(Before-and-after change data)
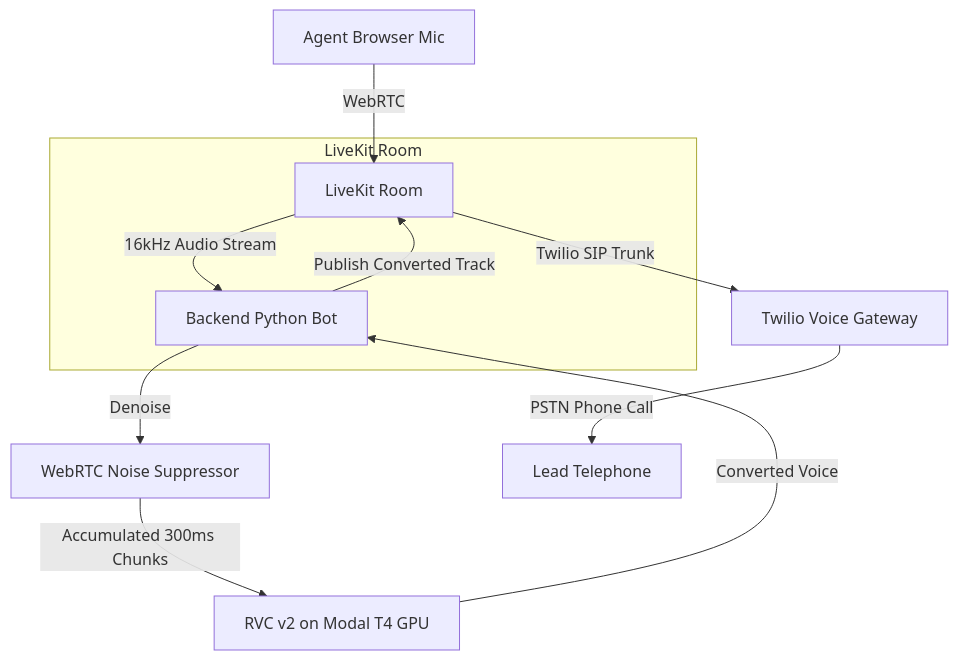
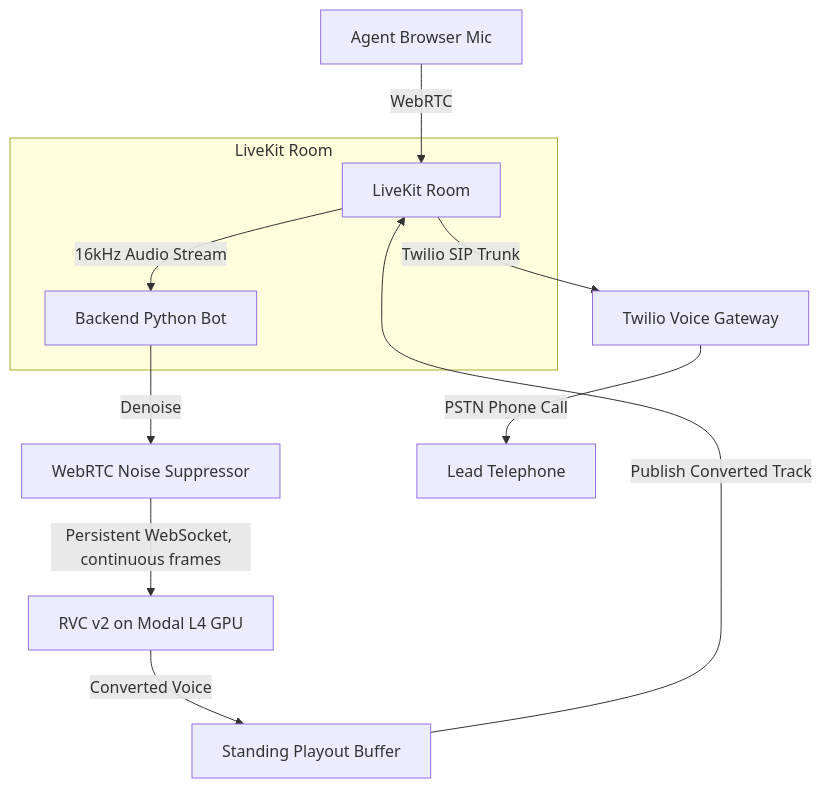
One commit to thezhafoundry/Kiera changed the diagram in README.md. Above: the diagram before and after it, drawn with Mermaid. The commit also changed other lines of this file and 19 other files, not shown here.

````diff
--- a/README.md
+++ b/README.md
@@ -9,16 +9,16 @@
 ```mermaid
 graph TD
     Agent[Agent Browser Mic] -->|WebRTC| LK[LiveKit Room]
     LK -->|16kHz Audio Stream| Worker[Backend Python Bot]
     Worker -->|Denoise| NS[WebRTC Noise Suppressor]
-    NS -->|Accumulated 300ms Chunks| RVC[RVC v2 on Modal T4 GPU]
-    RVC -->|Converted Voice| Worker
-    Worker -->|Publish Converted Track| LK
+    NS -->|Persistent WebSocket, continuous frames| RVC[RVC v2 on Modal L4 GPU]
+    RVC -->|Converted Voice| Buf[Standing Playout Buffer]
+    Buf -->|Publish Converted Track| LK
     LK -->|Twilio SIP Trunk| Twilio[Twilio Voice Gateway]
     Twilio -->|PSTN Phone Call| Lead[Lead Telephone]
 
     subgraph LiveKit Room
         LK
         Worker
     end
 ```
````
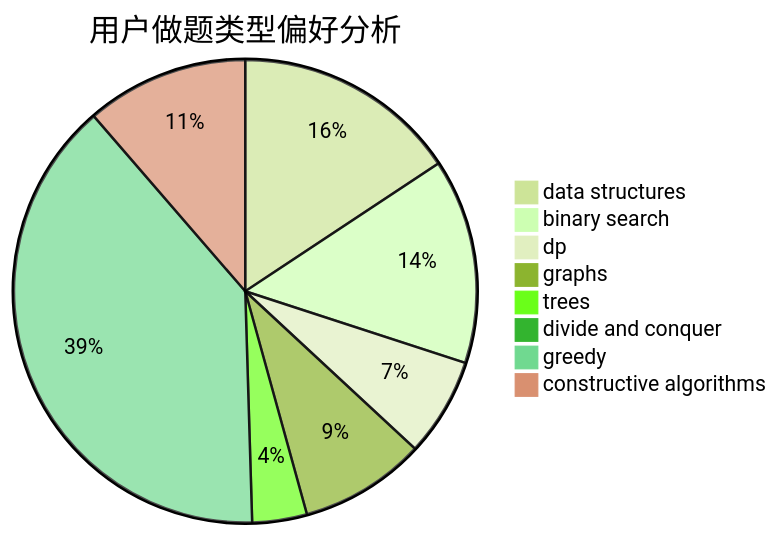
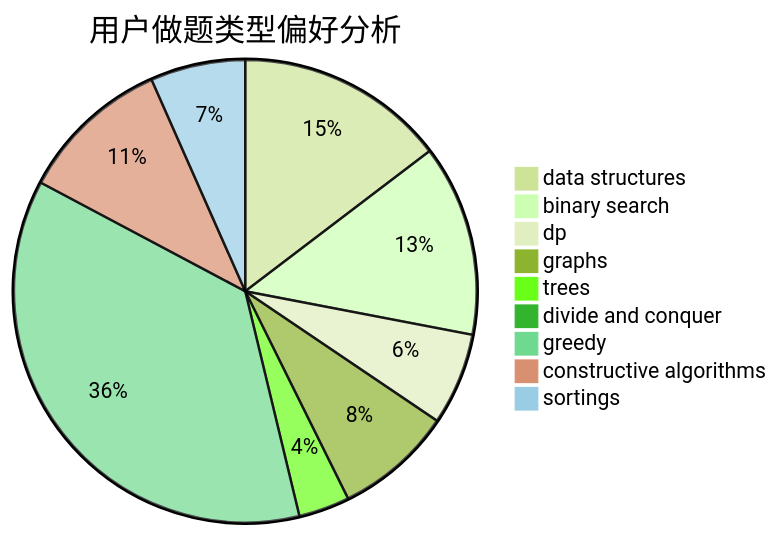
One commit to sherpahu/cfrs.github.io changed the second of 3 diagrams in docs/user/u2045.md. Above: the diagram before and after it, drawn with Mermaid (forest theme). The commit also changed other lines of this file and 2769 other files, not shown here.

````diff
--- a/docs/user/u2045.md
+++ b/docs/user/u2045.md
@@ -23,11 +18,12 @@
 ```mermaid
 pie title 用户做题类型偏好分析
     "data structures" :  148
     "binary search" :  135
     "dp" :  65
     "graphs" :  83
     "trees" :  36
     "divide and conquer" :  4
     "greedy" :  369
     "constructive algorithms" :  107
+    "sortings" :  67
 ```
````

YOUR INSTRUCTIONS => Among the entries above, how many lines hold the string "Converted"? Answer with the number only.

SOLVED PROBLEM => 4